Health and Education
BC & Yukon Provincial Council
BC 2014.02 BRITISH COLUMBIA LOW-
WHEREAS, The citizens of British Columbia with low income have a disproportionately high level of dental concerns, and
WHEREAS, There are numerous health and social benefits from good oral health care, and
WHEREAS, Government dental funding for low income citizens exists, yet this funding does not sufficiently enable access therefore, be it
RESOLVED, That the members of the BC & Yukon Council of The Catholic Women’s League of Canada urge the BC Government to provide fully subsidized basic dental care for low income citizens.
BC 2014.02 Brief: British Columbia Low-

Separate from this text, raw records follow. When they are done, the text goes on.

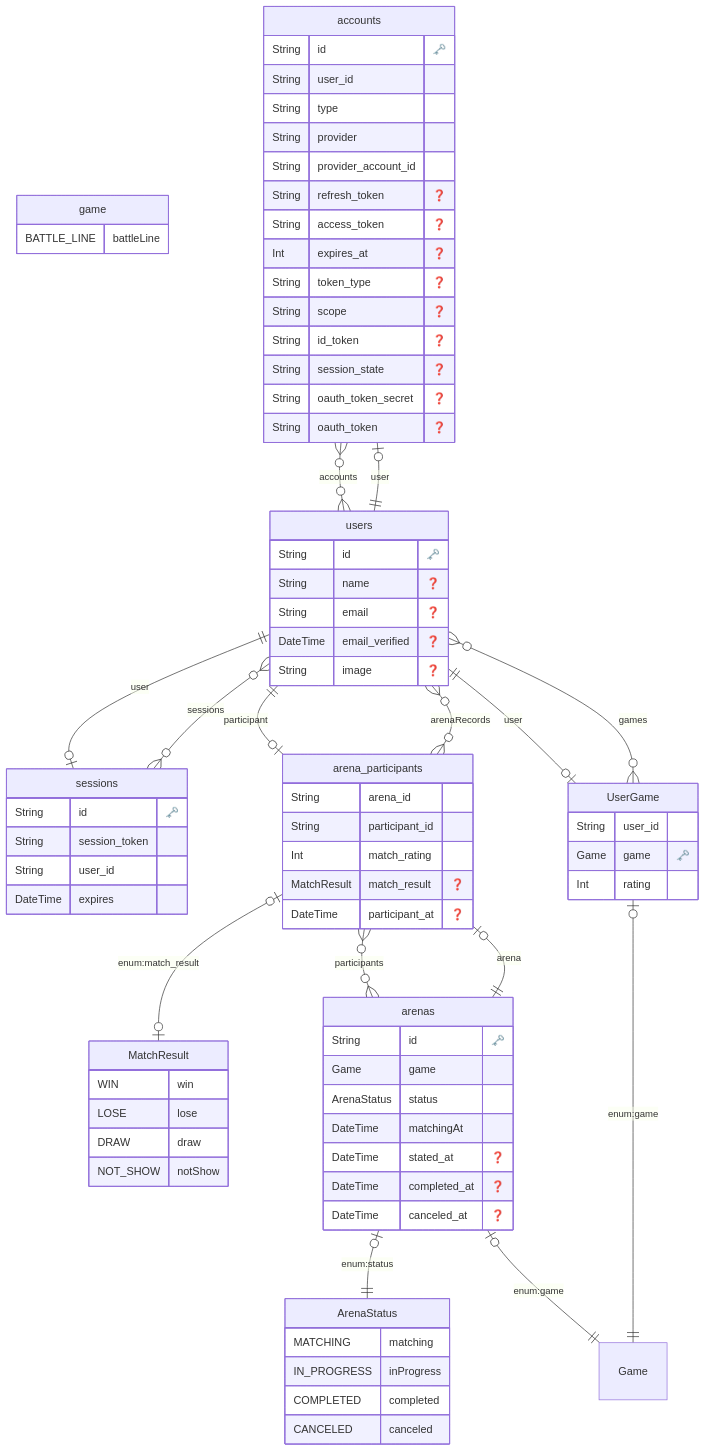
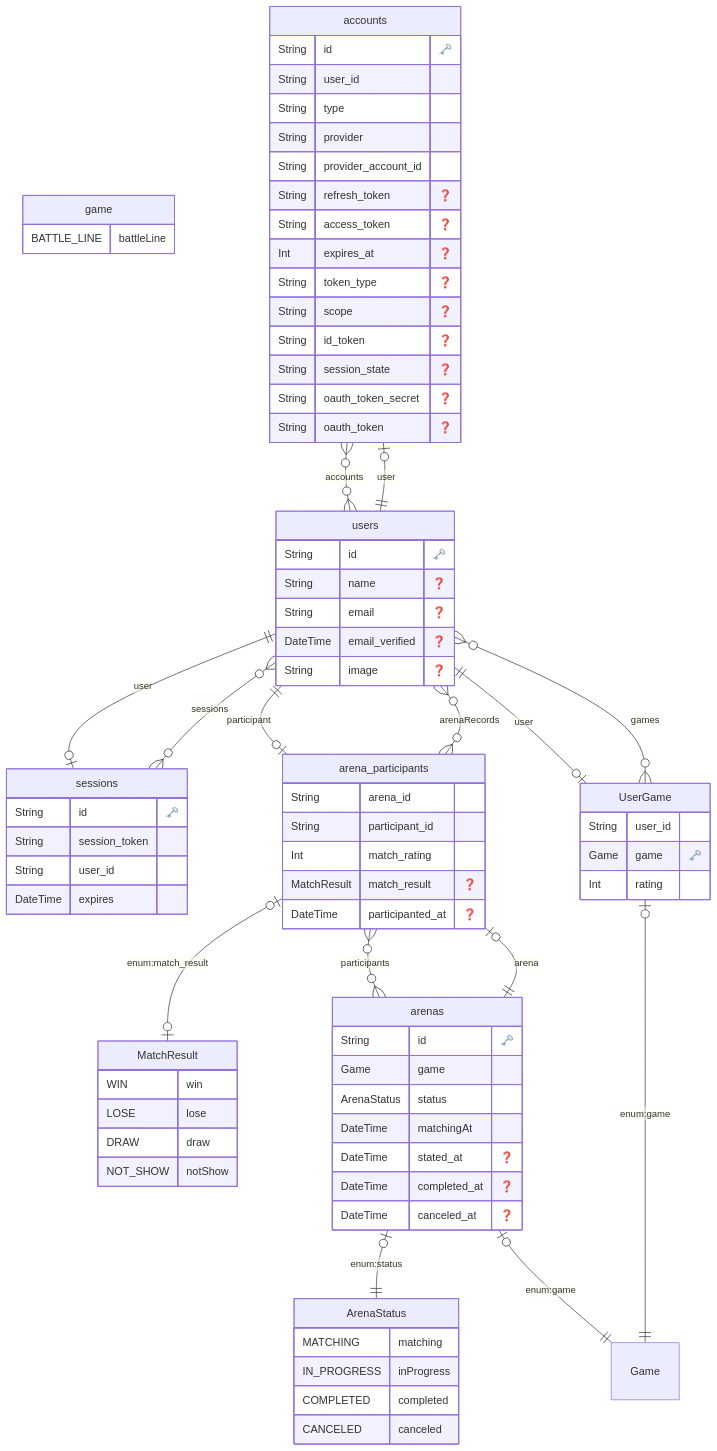
Before and after one commit to hotter6163/rate-world: the diagram in prisma/schema.md, drawn with Mermaid. The commit also changed 1 other file, not shown here.

Commit message:
:adhesive_bandage: fix field name

```diff
--- a/prisma/schema.md
+++ b/prisma/schema.md
@@ -81,7 +81,7 @@
     String participant_id 
     Int match_rating 
     MatchResult match_result "❓"
-    DateTime participant_at "❓"
+    DateTime participanted_at "❓"
     }
   
     "accounts" o|--|| "users" : "user"
```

The Canadian Health Measures Survey, released by Health Canada, confirms that poverty is significantly associated with poor oral health, untreated disease, fewer visits to a dentist, as well as avoiding and refusing subsequent visits and care due to cost. (Quinonez) The Canadian Dental Association (CDA) recommends that infants and toddlers visit the dentist within their first year in order to identify and address early signs of tooth decay, promote oral hygiene and lifelong health. The Canadian Institute for Health Information (CIHI)'s recent investigation of hospital day surgeries, for children age one to five, report that early childhood cavities are the major cause, costing $22 million per year in hospitalization costs alone. (CDA 2013) The groups within the minority without adequate care include: seniors, low-
Oral health is defined by the CDA as “a state of the oral (mouth) and related tissues and structures that contribute positively to physical, mental and social well-
The continued discrepancy between government dental fees for services and the private practice dentistry’s fee guide has caused considerable limitation of public dental benefits. With dentists unwilling to treat patients at the rates provided by publicly funded programs, these policies have limited impact on improving access to care. (CDA 2010). Since 2007 there have been calls to remove barriers to dental care, to expand prescription and dental insurance to low income children and parents, seniors and special needs persons, and to address the disparity between the BC Government Dental Fee Guide and the BC Dentists’ fees. (Wallace) CDA recommends developing paths of access for the minority who do not have care: partnerships between dental professionals, other health professionals, federal and provincial governments, provincial and municipal dental public health programs and non-
“Access to Oral Health Care for Canadians.” Canadian Dental Association. May 2010. Web. 11 November 2013. http://www.cda-
“CDA Position Statements” Canadian Dental Association. n.p. n.d. Web. 11November 2013
“Community Roots.” The Mastermind Studios Mastermind Studios 2013. Web. March 18, 2014. http://www.youtube.com/watch?v=i09Ko6K6MZs
“Putting Our Money Where Our Mouth Is: The Future of Dental Care in Canada.”Canadian Centre for Policy Alternatives (CCPA) April 2011. Web. 11 November 2013.
Quinonez, Carlos R. “Denticare, Denticaid and the Dental Insurance Industry” April 2011. Web. 11 November 2013 http://www.policyalternatives.ca/sites/default/files/uploads/publications/National%20Office/2011/04/Putting%20our%20money%20where%20our%20mouth%20is.pdf
“Visit to Dentist within Baby's First Year Key to Preventing Childhood Caries.”Canadian Dental Association. N.p., May 4, 2004. Web. 11 Nov. 2013 http://www.cda-
Wallace, Bruce. “Access to dental Care for Low-
Invite a speaker from Public Health or a low-
Celebrate Dental Month in April.
Write letters to: Premier; Minister of Health; Minister of Family and Child Development; Minister of Technology, Innovation and Citizen’s Services with copies to your local member of the legislature, urging the provincial government to provide fully subsidized basic dental care for low-
Educate members of the ongoing research regarding the need for good oral health.
Monitor the government’s response to the request contained in the resolution.